The Masdar Institute of Science and Technology (MIST) in Abu Dhabi, which is affiliated with the Massachusetts Institute of Technology (MIT), has purchased a Fujifilm Dimatix DMP283 inkjet printer – the learning institute’s first step towards printing its very own solar cells!
For the longest time, the United Arab Emirates had no chance to keep pace with the western world’s clean tech advancements mostly because of a dearth of skills and a non-existent supply chain of necessary materials.
But that is changing now as government and civil society leaders recognize the importance of keeping pace with western developments – particularly to secure the region’s energy hegemony for the future.
As such, Beirut recently opened the first 3-D printing shop and now MIST, a branch of Masdar, has announced that it has purchased a Fujifilm Dimatix DMP283 inkjet printer in order to prepare its graduate students to learn how to print their own organic optoelectronics.
“Dr. Samuele Lilliu, a post-doctoral fellow working at the Nano-Optics and Optoelectronics Research (NOOR) Laboratory under Dr. Marcus Dahlem, Assistant Professor,Microsystems Engineering, is leading a major project on organic photodetectors, including solar cells and photodiodes,” writes Arab Brains.
“Novel research strategies and innovative concepts are also being developed to make Masdar Institute a strong player in the printed electronics arena.”
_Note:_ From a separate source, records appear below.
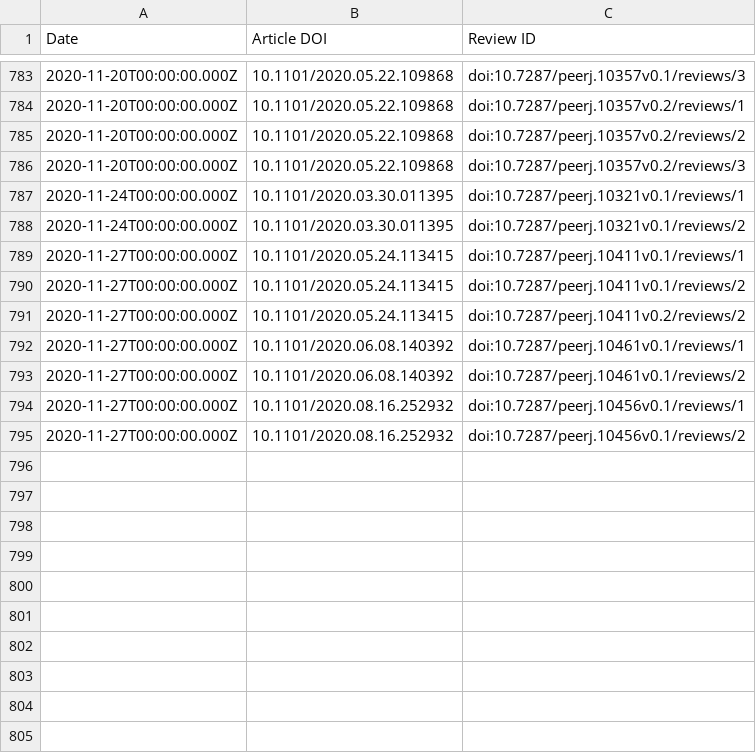
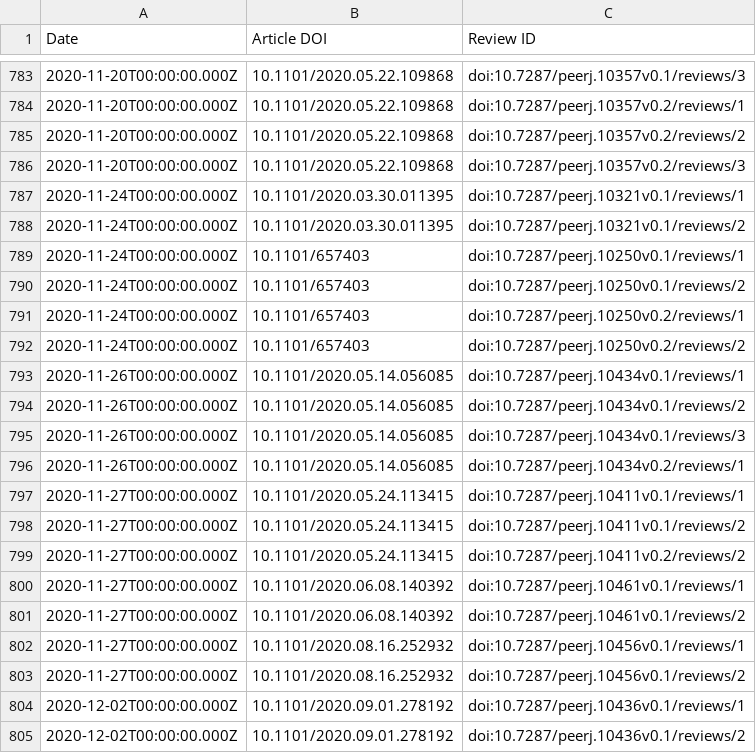
Before and after one commit to sciety/sciety, a CSV file: data/reviews/53ed5364-a016-11ea-bb37-0242ac130002.csv, drawn as a sheet; only a part is shown, gaps mark what is left out; the diff names each change by its address in the sheet, - before the commit and + after, or states it on an @@ line.

Commit message:
Update event data

```diff
--- a/data/reviews/53ed5364-a016-11ea-bb37-0242ac130002.csv
+++ b/data/reviews/53ed5364-a016-11ea-bb37-0242ac130002.csv
+row 789: 2020-11-24T00:00:00.000Z | 10.1101/657403 | doi:10.7287/peerj.10250v0.1/reviews/1
+row 790: 2020-11-24T00:00:00.000Z | 10.1101/657403 | doi:10.7287/peerj.10250v0.1/reviews/2
+row 791: 2020-11-24T00:00:00.000Z | 10.1101/657403 | doi:10.7287/peerj.10250v0.2/reviews/1
+row 792: 2020-11-24T00:00:00.000Z | 10.1101/657403 | doi:10.7287/peerj.10250v0.2/reviews/2
+row 793: 2020-11-26T00:00:00.000Z | 10.1101/2020.05.14.056085 | doi:10.7287/peerj.10434v0.1/reviews/1
+row 794: 2020-11-26T00:00:00.000Z | 10.1101/2020.05.14.056085 | doi:10.7287/peerj.10434v0.1/reviews/2
+row 795: 2020-11-26T00:00:00.000Z | 10.1101/2020.05.14.056085 | doi:10.7287/peerj.10434v0.1/reviews/3
+row 796: 2020-11-26T00:00:00.000Z | 10.1101/2020.05.14.056085 | doi:10.7287/peerj.10434v0.2/reviews/1
+row 804: 2020-12-02T00:00:00.000Z | 10.1101/2020.09.01.278192 | doi:10.7287/peerj.10436v0.1/reviews/1
+row 805: 2020-12-02T00:00:00.000Z | 10.1101/2020.09.01.278192 | doi:10.7287/peerj.10436v0.1/reviews/2
```
Also changed, not shown: data/endorsements/53ed5364-a016-11ea-bb37-0242ac130002.csv, data/endorsements/b560187e-f2fb-4ff9-a861-a204f3fc0fb0.csv.
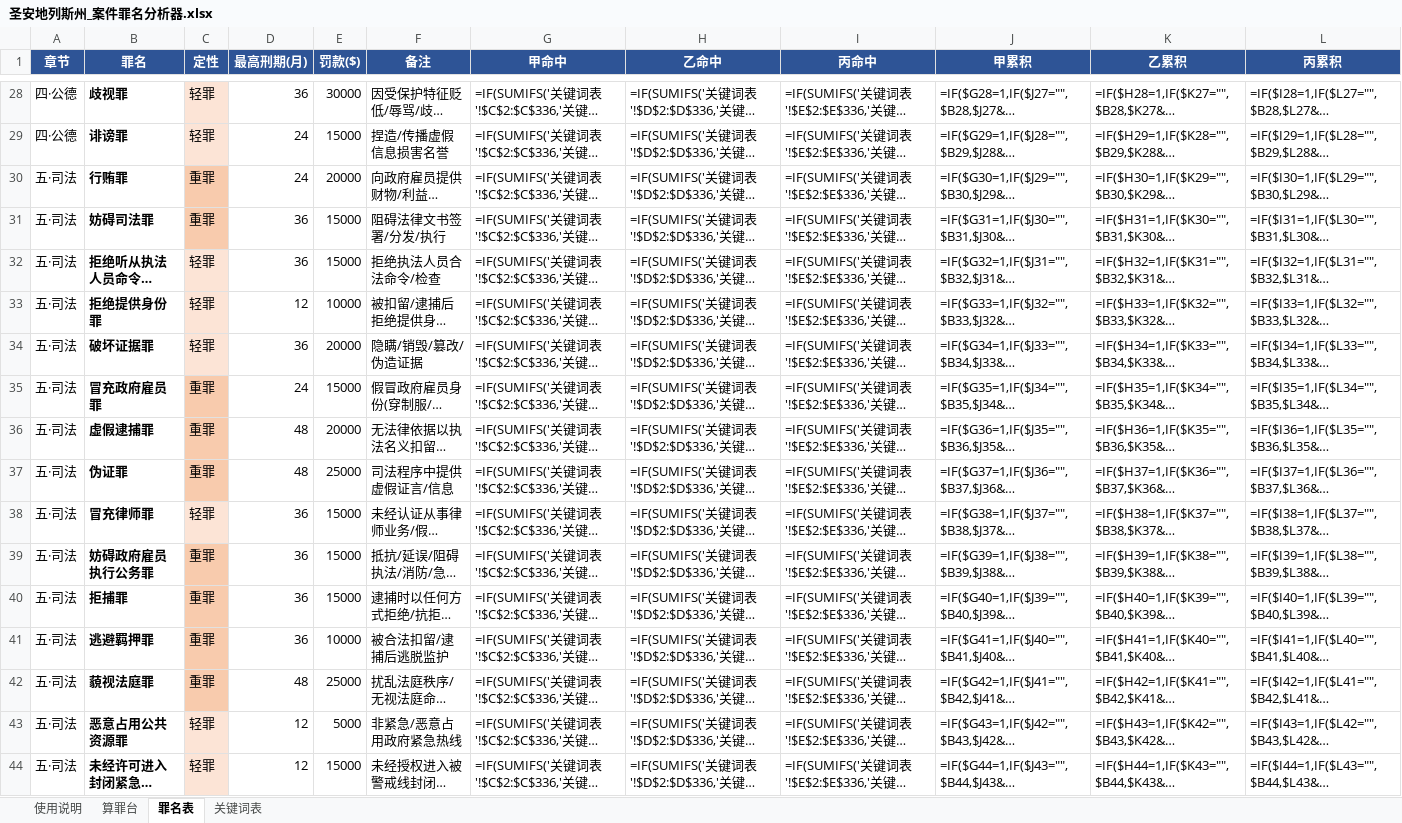
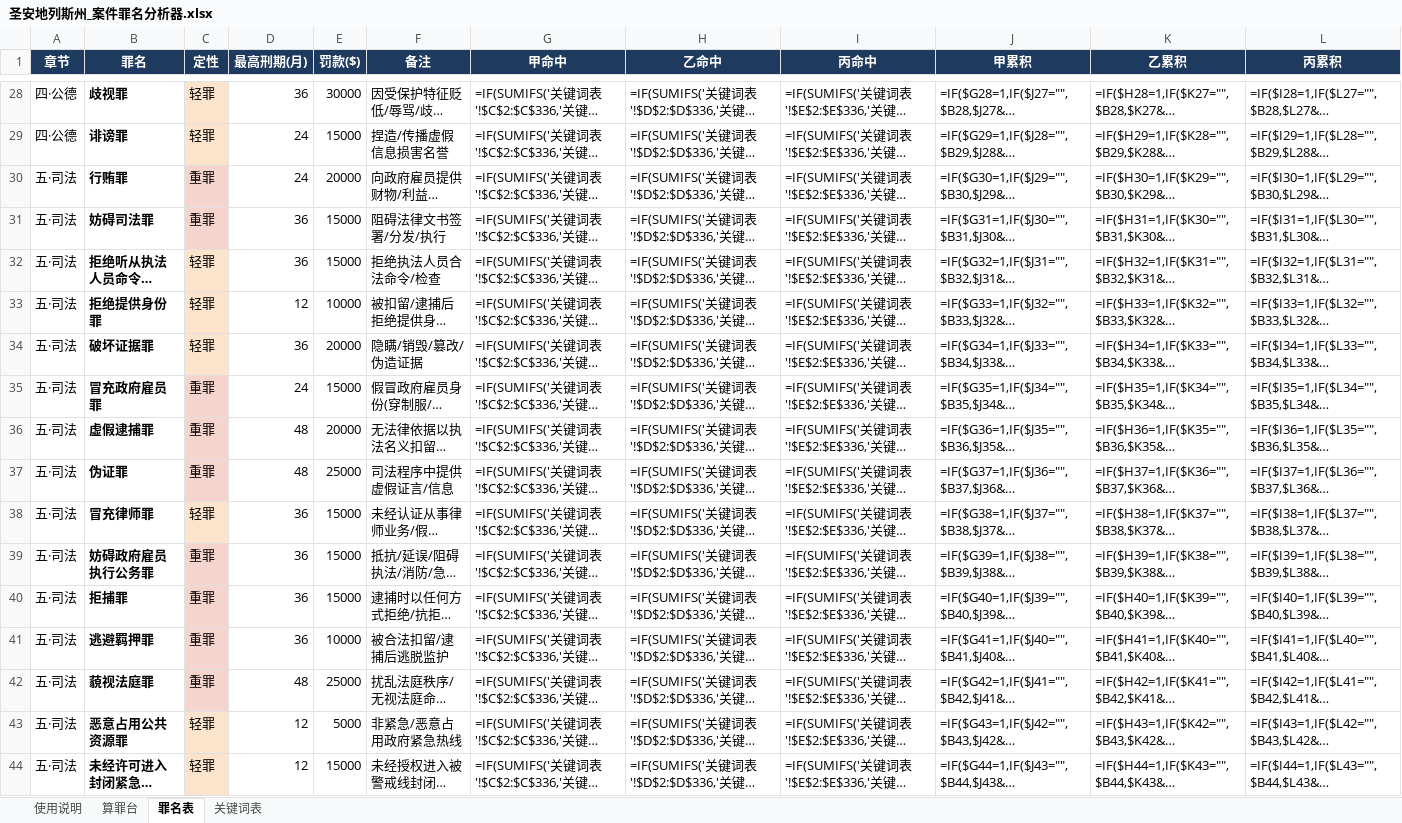
Before and after one commit to FizzyKing14/China-Hawks, an Excel workbook: fivem_case_analyzer/圣安地列斯州_案件罪名分析器.xlsx, sheet 罪名表, drawn as a sheet; only a part is shown, gaps mark what is left out; long unchanged cells end in …; values as stored, in another font and other column widths than the file's, no borders; formulas without a stored value are shown as written; conditional formats not drawn; the diff covers the shown part only; the diff names each change by its address in the sheet, - before the commit and + after, or states it on an @@ line.

```diff
--- a/fivem_case_analyzer/圣安地列斯州_案件罪名分析器.xlsx (sheet 罪名表)
+++ b/fivem_case_analyzer/圣安地列斯州_案件罪名分析器.xlsx (sheet 罪名表)
-A1:L1 fill: #2E5496
+A1:L1 fill: #1F3A5F
-C30:C31 fill: #F8CBAD
+C30:C31 fill: #F6D4CE
-C35:C37 fill: #F8CBAD
+C35:C37 fill: #F6D4CE
-C39:C42 fill: #F8CBAD
+C39:C42 fill: #F6D4CE
```
Also changed, not shown: cell formats elsewhere in this sheet, sheet 算罪台, sheet 关键词表, sheet 使用说明, 1 other file.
MIST President Dr. Fred Moavenzadeh added that his faculty, post doc and graduate students have worked with such a high standard that the UAE is becoming known as a leader in technology invention.
“The development and the optimization of semiconductor and nanoparticles inks is an essential step for the commercialization of low cost organic photodetectors,” according to Arab Brains.
Self-powered electronic newspapers and building-integrated photovoltaics are among the products that Masdar may be capable of printing if all goes well.
And if we have learned anything over the years of writing about the organization, and being there several times to visit, it is that Masdar always follows through.
:: Arab Brains